Work to be completed: A word-for-word copy of the data, with no images, is the required answer.

[Collected data entries]
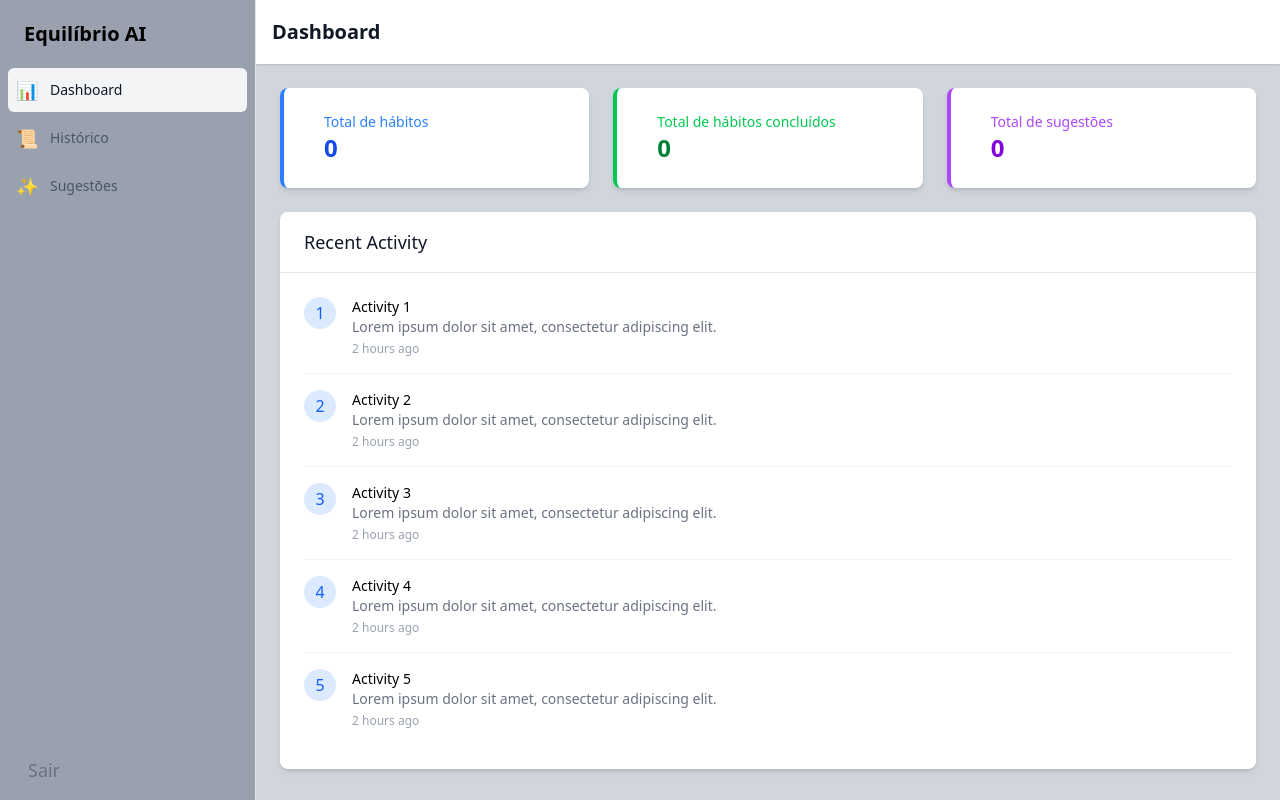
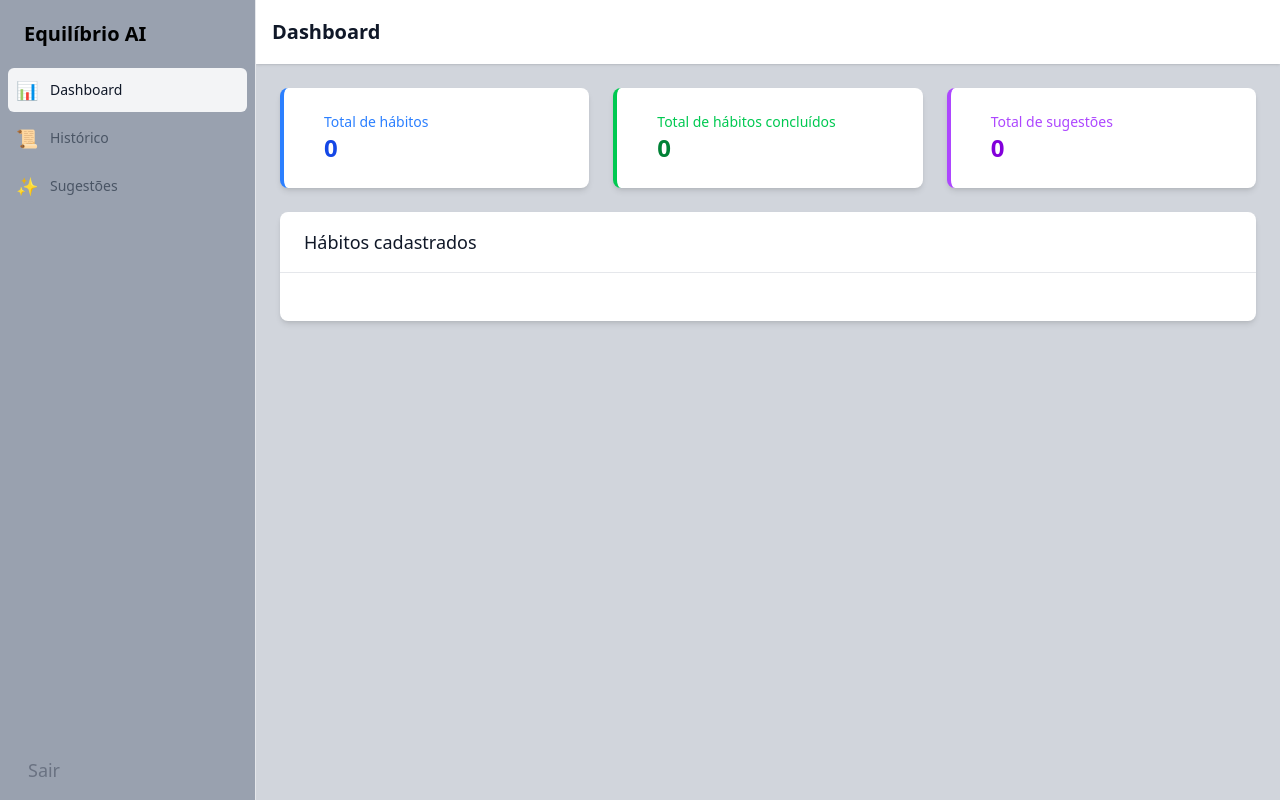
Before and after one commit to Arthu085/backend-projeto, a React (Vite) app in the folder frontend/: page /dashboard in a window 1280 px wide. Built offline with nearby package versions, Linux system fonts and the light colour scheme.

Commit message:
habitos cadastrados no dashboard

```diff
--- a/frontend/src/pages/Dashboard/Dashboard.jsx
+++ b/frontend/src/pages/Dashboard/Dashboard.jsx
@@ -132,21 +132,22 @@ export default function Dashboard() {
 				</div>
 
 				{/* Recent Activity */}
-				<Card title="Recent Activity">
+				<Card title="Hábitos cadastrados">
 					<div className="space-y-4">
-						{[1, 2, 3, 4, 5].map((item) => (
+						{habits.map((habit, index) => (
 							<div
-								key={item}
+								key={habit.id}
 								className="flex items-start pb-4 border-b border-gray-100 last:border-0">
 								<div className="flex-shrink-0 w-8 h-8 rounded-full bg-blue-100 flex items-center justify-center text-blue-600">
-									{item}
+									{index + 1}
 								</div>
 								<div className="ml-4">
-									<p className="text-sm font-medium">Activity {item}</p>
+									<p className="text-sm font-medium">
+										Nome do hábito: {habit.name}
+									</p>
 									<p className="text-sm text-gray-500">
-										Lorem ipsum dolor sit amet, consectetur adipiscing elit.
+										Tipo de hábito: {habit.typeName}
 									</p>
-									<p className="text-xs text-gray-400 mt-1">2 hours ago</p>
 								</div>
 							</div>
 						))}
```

Written answer:
Before and after one commit to Arthu085/backend-projeto, a React (Vite) app in the folder frontend/: page /dashboard in a window 1280 px wide. Built offline with nearby package versions, Linux system fonts and the light colour scheme.

Commit message:
habitos cadastrados no dashboard

```diff
--- a/frontend/src/pages/Dashboard/Dashboard.jsx
+++ b/frontend/src/pages/Dashboard/Dashboard.jsx
@@ -132,21 +132,22 @@ export default function Dashboard() {
 				</div>
 
 				{/* Recent Activity */}
-				<Card title="Recent Activity">
+				<Card title="Hábitos cadastrados">
 					<div className="space-y-4">
-						{[1, 2, 3, 4, 5].map((item) => (
+						{habits.map((habit, index) => (
 							<div
-								key={item}
+								key={habit.id}
 								className="flex items-start pb-4 border-b border-gray-100 last:border-0">
 								<div className="flex-shrink-0 w-8 h-8 rounded-full bg-blue-100 flex items-center justify-center text-blue-600">
-									{item}
+									{index + 1}
 								</div>
 								<div className="ml-4">
-									<p className="text-sm font-medium">Activity {item}</p>
+									<p className="text-sm font-medium">
+										Nome do hábito: {habit.name}
+									</p>
 									<p className="text-sm text-gray-500">
-										Lorem ipsum dolor sit amet, consectetur adipiscing elit.
+										Tipo de hábito: {habit.typeName}
 									</p>
-									<p className="text-xs text-gray-400 mt-1">2 hours ago</p>
 								</div>
 							</div>
 						))}
```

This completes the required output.